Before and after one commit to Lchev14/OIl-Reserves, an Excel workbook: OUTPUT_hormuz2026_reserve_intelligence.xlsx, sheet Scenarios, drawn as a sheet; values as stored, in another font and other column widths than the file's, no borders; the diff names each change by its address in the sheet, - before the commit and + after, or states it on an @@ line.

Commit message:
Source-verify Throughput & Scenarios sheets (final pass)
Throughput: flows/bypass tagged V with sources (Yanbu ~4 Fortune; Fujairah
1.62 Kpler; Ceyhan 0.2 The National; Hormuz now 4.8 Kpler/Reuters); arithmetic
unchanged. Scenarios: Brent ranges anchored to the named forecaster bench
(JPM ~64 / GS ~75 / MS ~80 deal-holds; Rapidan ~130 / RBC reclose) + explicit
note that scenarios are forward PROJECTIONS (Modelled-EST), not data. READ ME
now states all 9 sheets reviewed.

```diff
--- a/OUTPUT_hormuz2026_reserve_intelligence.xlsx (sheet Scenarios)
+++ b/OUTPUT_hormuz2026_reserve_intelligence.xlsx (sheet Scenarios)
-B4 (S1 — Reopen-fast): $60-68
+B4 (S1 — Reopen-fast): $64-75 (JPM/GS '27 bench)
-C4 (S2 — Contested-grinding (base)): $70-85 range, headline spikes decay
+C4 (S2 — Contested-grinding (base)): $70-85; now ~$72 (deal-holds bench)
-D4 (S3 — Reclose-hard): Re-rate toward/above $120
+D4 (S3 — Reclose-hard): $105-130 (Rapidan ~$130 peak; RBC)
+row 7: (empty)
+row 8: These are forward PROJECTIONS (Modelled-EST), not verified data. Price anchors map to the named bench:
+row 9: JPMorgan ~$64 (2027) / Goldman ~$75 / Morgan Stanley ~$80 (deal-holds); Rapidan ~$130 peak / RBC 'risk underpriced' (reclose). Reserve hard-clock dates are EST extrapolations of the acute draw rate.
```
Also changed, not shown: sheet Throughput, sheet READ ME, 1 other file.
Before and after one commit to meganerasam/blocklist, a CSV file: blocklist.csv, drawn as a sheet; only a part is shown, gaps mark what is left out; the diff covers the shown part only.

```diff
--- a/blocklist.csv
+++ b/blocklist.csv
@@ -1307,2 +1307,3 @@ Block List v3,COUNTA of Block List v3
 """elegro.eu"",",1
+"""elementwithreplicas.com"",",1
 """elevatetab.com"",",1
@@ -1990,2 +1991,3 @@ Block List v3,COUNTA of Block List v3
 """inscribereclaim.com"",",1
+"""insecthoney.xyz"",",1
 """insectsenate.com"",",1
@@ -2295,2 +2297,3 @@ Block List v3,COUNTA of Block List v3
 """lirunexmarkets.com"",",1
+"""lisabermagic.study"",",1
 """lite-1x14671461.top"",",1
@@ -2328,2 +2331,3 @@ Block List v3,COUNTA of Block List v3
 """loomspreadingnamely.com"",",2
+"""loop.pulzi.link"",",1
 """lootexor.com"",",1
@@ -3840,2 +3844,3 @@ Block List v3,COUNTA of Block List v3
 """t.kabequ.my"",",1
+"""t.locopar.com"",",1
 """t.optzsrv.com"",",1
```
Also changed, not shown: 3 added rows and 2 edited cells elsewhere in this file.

=-=-=

* **Task statement**
Find all the lines with "forward" in the data and copy them.

* **Written answer**
note that scenarios are forward PROJECTIONS (Modelled-EST), not data. READ ME
+row 8: These are forward PROJECTIONS (Modelled-EST), not verified data. Price anchors map to the named bench:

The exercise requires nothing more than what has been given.